How HB 1183 Unfairly Targeted Roofers
Roofers provide a valuable service by taking the risk of climbing onto a rooftop, which is often weak or damaged, and repairing leaks and holes to keep the homeowner’s family safe and dry. It’s an honest job by nature, but scammers have made it difficult for even the most skilled roofers to gain the trust of their community. Even HB 1183, which was passed into law in 2013, seems to single out roofers as it forbids them from acting as insurance adjusters under certain circumstances where a conflict of interest could arise.
It isn’t the spirit of the law that troubles roofing contractors, but the letter of the law. Why are roofing contractors the only group specifically called out in the bill? Aren’t other types of contractors just as likely to have a conflict of interest if they were providing their services to the property they were adjusting?
Judge for yourself. The pertinent text of the bill reads:
- An insurance adjuster licensed under this chapter may not adjust a loss related to roofing damage on behalf of an insurer if the adjuster is a roofing contractor or otherwise provides roofing services or roofing products for compensation, or is a controlling person in a roofing-related business.
- A roofing contractor may not act as a public adjuster or advertise to adjust claims for any property for which the contractor is providing or may provide roofing services, regardless of whether the contractor holds a license under this chapter.
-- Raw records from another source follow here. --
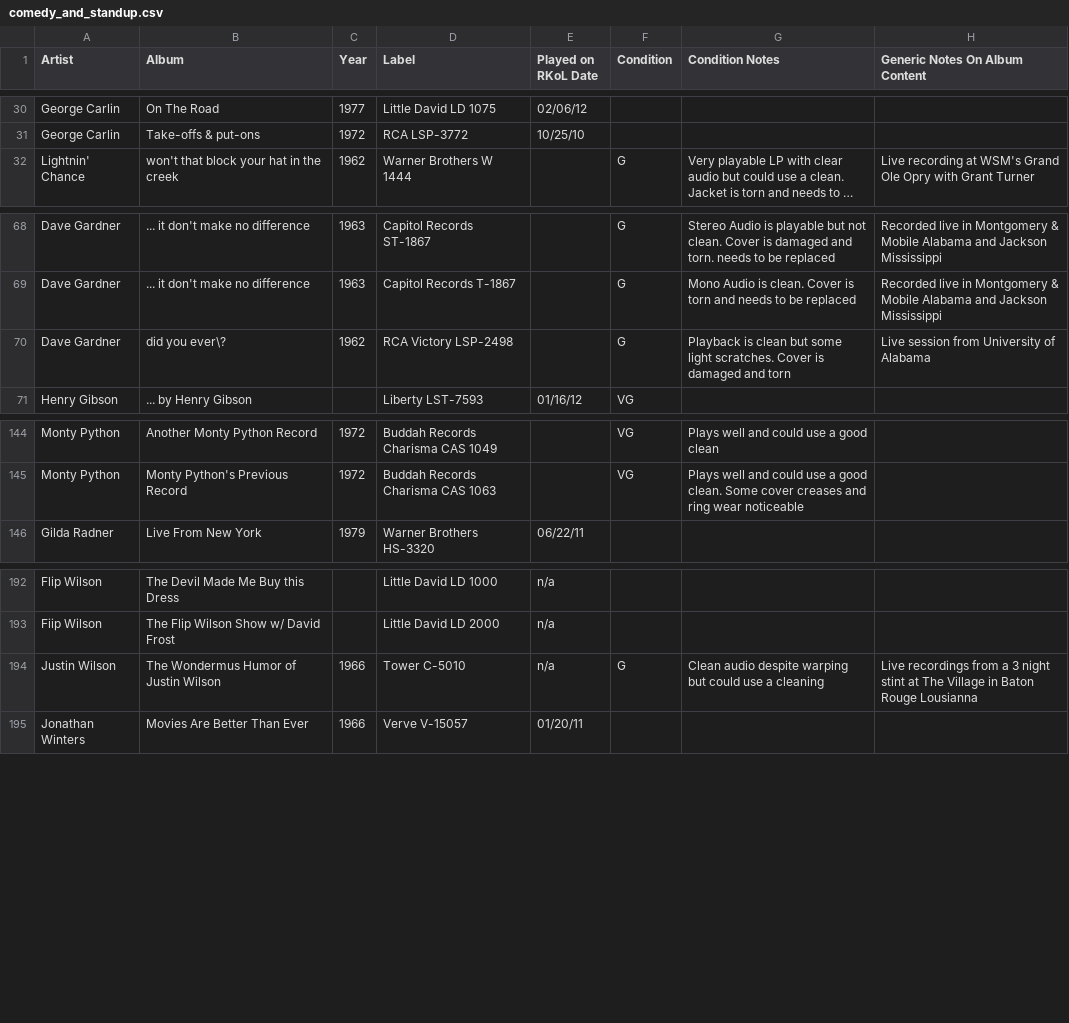
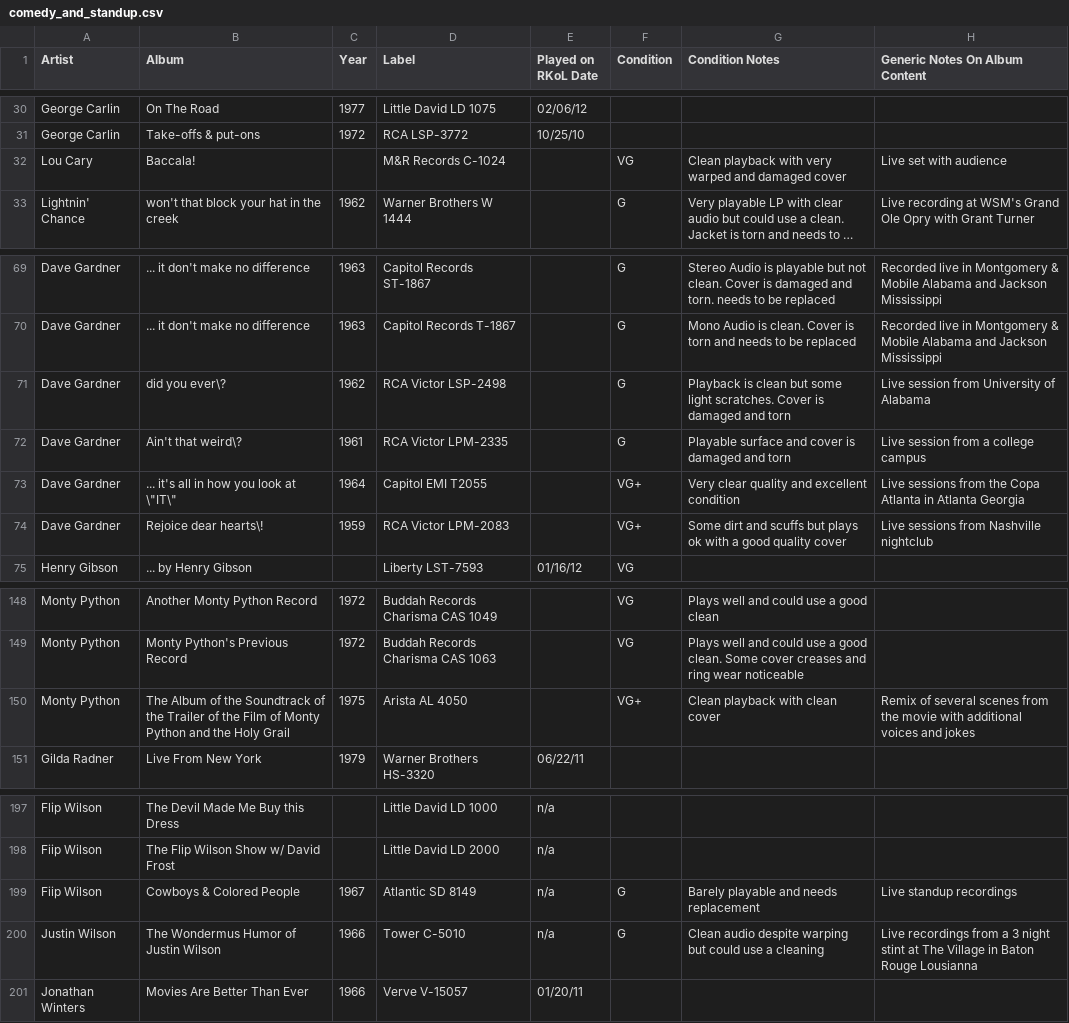
Before and after one commit to seanbruno/vinyl_inventory, a CSV file: comedy_and_standup.csv, drawn as a sheet; only a part is shown, gaps mark what is left out; long unchanged cells end in …; addresses are those after the commit; the diff names each change by its address in the sheet, - before the commit and + after, or states it on an @@ line.

Commit message:
Update for Jan 2022

```diff
--- a/comedy_and_standup.csv
+++ b/comedy_and_standup.csv
+row 32: Lou Cary | Baccala! |  | M&R Records C-1024 |  | VG | Clean playback with very warped and damaged cover | Live set with audience
-D71 (Label): RCA Victory LSP-2498
+D71 (Label): RCA Victor LSP-2498
+row 72: Dave Gardner | Ain't that weird\? | 1961 | RCA Victor LPM-2335 |  | G | Playable surface and cover is damaged and torn | Live session from a college campus
+row 73: Dave Gardner | ... it's all in how you look at \"IT\" | 1964 | Capitol EMI T2055 |  | VG+ | Very clear quality and excellent condition | Live sessions from the Copa Atlanta in Atlanta Georgia
+row 74: Dave Gardner | Rejoice dear hearts\! | 1959 | RCA Victor LPM-2083 |  | VG+ | Some dirt and scuffs but plays ok with a good quality cover | Live sessions from Nashville nightclub
+row 150: Monty Python | The Album of the Soundtrack of the Trailer of the Film of Monty Python and the Holy Grail | 1975 | Arista AL 4050 |  | VG+ | Clean playback with clean cover | Remix of several scenes from the movie with additional voices and jokes
+row 199: Fiip Wilson | Cowboys & Colored People | 1967 | Atlantic SD 8149 | n/a | G | Barely playable and needs replacement | Live standup recordings
```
You may read the entire bill here.
It seems likely that this wording was an unfortunate oversight. There is no reason why roofers should be regulated more than other service professionals. However, the law, as worded, is vague regarding other types of contractors who might try to act as insurance adjusters for properties they had an interest in.
In 2019, Texas sought set the record straight:
The HB 2103 Revision
HB 2103 is a bill that proposes a revision to HB 1183: remove all instances of the words “roofer” and “roofing” so that the law could be easily seen to apply to all contractors equally. It was passed through the Texas House and Senate, and is currently waiting for Gov. Greg Abbott’s approval.
The full text of HB 2103 is available here.
The Spirit of the Law
HB 1183 is a flawed, but still very important law. Even if a roofing professional is a licensed insurance adjuster, they should not evaluate damage and recommend compensation for a roof that they are contracted to fix. It looks bad and opens the door to insurance fraud. The law was right to prohibit these actions.
Dissatisfaction comes not so much from the law’s inclusion of roofers as from its exclusion of all other contractors. The original wording seems to leave a big loophole that contractors could jump through, and that is never a good thing when it comes to laws that protect consumers and homeowners. Hopefully that ambiguous wording will become a thing of the past, and all contractors will he held equally accountable under the revised law.
Springtree Restoration: Quality You Can Trust
If your roof has been damaged by wind, hail or water, give our experienced professionals a call. We know how to navigate the insurance process, and we always operate with the highest integrity and honesty. You can be sure that we know the law as it applies to our trade, and we will never steer you wrong.
Need a free evaluation? Call Springtree today!